The Federal Reserve Industrial Production & Capacity Utilization report shows more malaise for the U.S. manufacturing sector. The bad news is industrial production dropped by a hefty -0.4% for December. Worse, November was revised downward 0.3 percentage points to a -0.9% monthly decline October also was negative, a -0.2% decline, and September showed no change. The further bad news is while a very warm December resulted in a -2.0% decline in utilities, mining dropped by -0.8% and manufacturing also contracted slightly. The G.17 industrial production statistical release is also known as output for factories and mines.
Total industrial production has now decreased -1.8% from a year ago. Currently industrial production is now 6.0 percentage points above the 2012 average. Below is graph of overall industrial production's percent change from a year ago.
Here are the major industry groups industrial production percentage changes from a year ago.
- Manufacturing: +0.8%
- Mining: -11.2%
- Utilities: -6.9%
For the month manufacturing overall decreased by -0.1%, but had a Q4 annualized 0.5% increase. Manufacturing output is 6.0 percentage points above its 2012 Levels and is shown in the below graph.
Within manufacturing, durable goods was a wash up 0.1%, with vehicles and parts dropping by -1.7% for the month and up 3.7% for the year. Primary metals dropped by -3.5%. Electrical equipment, appliances and components increased 2.3% while computers increased 1.6%. Machinery dropped by half a percentage point for the month.
Nondurable goods manufacturing declined by -0.2 percentage points for the month.
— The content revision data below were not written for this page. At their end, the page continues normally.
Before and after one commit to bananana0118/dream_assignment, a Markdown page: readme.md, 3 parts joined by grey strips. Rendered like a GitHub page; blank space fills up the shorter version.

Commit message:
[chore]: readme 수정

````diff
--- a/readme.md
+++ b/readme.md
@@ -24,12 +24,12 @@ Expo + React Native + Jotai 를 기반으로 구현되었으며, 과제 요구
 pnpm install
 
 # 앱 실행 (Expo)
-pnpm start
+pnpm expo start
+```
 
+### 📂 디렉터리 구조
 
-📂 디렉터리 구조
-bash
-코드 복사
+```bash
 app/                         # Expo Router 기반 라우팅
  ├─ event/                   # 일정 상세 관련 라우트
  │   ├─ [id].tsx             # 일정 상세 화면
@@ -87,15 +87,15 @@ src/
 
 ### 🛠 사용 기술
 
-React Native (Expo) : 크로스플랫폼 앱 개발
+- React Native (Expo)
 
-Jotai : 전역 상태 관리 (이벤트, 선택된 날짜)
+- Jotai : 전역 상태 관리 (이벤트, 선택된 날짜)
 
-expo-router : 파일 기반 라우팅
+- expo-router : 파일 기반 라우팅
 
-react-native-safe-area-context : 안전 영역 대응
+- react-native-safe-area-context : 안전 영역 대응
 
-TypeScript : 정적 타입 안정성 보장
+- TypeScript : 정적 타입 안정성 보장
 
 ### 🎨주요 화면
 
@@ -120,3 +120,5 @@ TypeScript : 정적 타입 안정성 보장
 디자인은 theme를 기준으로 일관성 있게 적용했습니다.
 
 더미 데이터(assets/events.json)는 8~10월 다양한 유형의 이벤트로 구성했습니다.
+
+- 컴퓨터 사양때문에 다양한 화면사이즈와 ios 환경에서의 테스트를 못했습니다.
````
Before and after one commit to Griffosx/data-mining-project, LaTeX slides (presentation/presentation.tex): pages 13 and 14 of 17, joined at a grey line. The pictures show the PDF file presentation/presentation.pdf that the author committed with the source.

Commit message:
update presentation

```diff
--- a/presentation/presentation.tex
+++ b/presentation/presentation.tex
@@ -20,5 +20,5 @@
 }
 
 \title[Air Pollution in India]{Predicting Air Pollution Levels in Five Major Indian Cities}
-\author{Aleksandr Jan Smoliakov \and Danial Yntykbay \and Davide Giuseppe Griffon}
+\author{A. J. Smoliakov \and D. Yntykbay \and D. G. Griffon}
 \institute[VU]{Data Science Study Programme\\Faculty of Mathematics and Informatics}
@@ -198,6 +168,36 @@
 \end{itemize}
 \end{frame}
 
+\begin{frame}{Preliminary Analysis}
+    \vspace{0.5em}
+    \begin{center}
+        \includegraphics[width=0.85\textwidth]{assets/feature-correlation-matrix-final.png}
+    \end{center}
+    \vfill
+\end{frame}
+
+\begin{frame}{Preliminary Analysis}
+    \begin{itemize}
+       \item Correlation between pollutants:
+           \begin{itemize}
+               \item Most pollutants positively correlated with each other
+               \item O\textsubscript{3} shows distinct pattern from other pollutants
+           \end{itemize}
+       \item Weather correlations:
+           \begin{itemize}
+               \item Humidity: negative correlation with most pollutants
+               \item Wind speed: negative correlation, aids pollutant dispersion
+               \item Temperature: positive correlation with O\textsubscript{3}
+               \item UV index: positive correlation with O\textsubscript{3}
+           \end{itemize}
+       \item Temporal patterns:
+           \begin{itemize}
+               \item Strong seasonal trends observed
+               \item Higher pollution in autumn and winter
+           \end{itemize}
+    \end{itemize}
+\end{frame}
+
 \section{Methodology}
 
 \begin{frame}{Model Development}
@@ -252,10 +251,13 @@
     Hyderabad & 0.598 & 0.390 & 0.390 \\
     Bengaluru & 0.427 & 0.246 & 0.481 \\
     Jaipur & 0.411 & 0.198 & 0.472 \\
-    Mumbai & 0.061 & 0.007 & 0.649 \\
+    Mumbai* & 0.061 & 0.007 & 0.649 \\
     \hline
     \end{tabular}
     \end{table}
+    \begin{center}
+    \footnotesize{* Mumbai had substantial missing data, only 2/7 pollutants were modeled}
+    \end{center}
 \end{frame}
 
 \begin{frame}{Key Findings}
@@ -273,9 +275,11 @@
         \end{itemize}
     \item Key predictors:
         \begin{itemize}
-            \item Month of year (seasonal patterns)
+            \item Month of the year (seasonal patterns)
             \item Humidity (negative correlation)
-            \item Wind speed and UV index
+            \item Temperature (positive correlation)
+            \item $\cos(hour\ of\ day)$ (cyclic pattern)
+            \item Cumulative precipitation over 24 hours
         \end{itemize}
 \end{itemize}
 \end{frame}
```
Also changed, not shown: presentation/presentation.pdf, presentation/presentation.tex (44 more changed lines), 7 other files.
Petroleum and coal products dropped -1.2% for the month while food and beverages increased 0.2%.
Mining decreased -0.8% and is now down -11.2% for the year. Mining includes gas and electricity production and the Fed have a special aggregate index for oil and gas well drilling. Oil and gas well drilling decreased -7.4% and for the year is down -61.7%. This month the decline was due to coal mining.
Below is oil and gas well drilling and one can see the boom and bust cycle with the amazing downturn now.
Utilities decreased by -2.0% for the month and is down -6.2% for the year. Utilities are volatile due to weather and why the below graph shows the wild swings. Natural gas declined most for the month of December.
There are two reporting methodologies in the industrial production statistical release, market groups and industry groups. Market groups is output bundled together by market categories, such as business equipment or consumer goods and shown below:
In December, the drop in utilities output contributed substantially to declines in the indexes for consumer goods, business supplies, and materials. The indexes for the major components of those categories unrelated to utilities, however, were little changed or declined slightly: The indexes for consumer durables and consumer non-energy nondurables each declined 0.3 percent, while the indexes for general business supplies and non-energy materials were roughly unchanged. The production of business equipment edged up, as a gain in information processing equipment was mostly offset by decreases elsewhere. The indexes for defense and space equipment and for construction supplies each rose 0.6 percent.
Capacity utilization, or of raw capacity, how much is being used, for total industry is 76.5%, an decrease of -0.4 percentage points from last month. . Capacity utilization has decreased by -2.5 percentage points from a year ago and is 3.6 percentage points below the long run average. This is a pretty horrific trend. Manufacturing capacity utilization decreased by -0.1 percentage points for the month, is 76.0% and is 2.5 percentage points below it's long run average. Within manufacturing, durable goods capacity utilization is 75.8% and is 1.1 percentage points below the long term average Mining capacity utilization is 78.4% and has declined 13.3% from a year ago. Utilities use of it's capacity is 73.2%.
Capacity utilization is how much can we make vs. how much are we currently using, of what capacity is available now, or output rate. Capacity utilization is also called the operating rate. Capacity utilization is industrial production divided by raw capacity.
Capacity growth is raw capacity and not to be confused what what is being utilized. Instead, this is the actual growth or potential to produce. Capacity is the overall level of plants, production facilities, and ability to make stuff, that we currently have in the United States. Capacity growth overall has increased 1.5 percentage points from a year ago. Below is the capacity growth increase from a year ago of the subcategories which make up industrial production.
- Manufacturing: +1.2%
- Mining: +3.9%
- Utilities: +0.7%
Below is the Manufacturing capacity utilization graph, normalized to 2007 raw capacity levels, going back to the 1990's. Pay particular attention to the 2001-2003 time frame as manufacturing had a mass exodus to China after passage of the bad trade deal in 2000.
This report is really ominous. One could blame petroleum and coal, yet manufacturing isn't doing so well either. The decline in capacity utilization is a very disconcerting,
Here are our previous overviews, only graphs revised. The Federal Reserve releases detailed tables for more data, metrics not mentioned in this overview.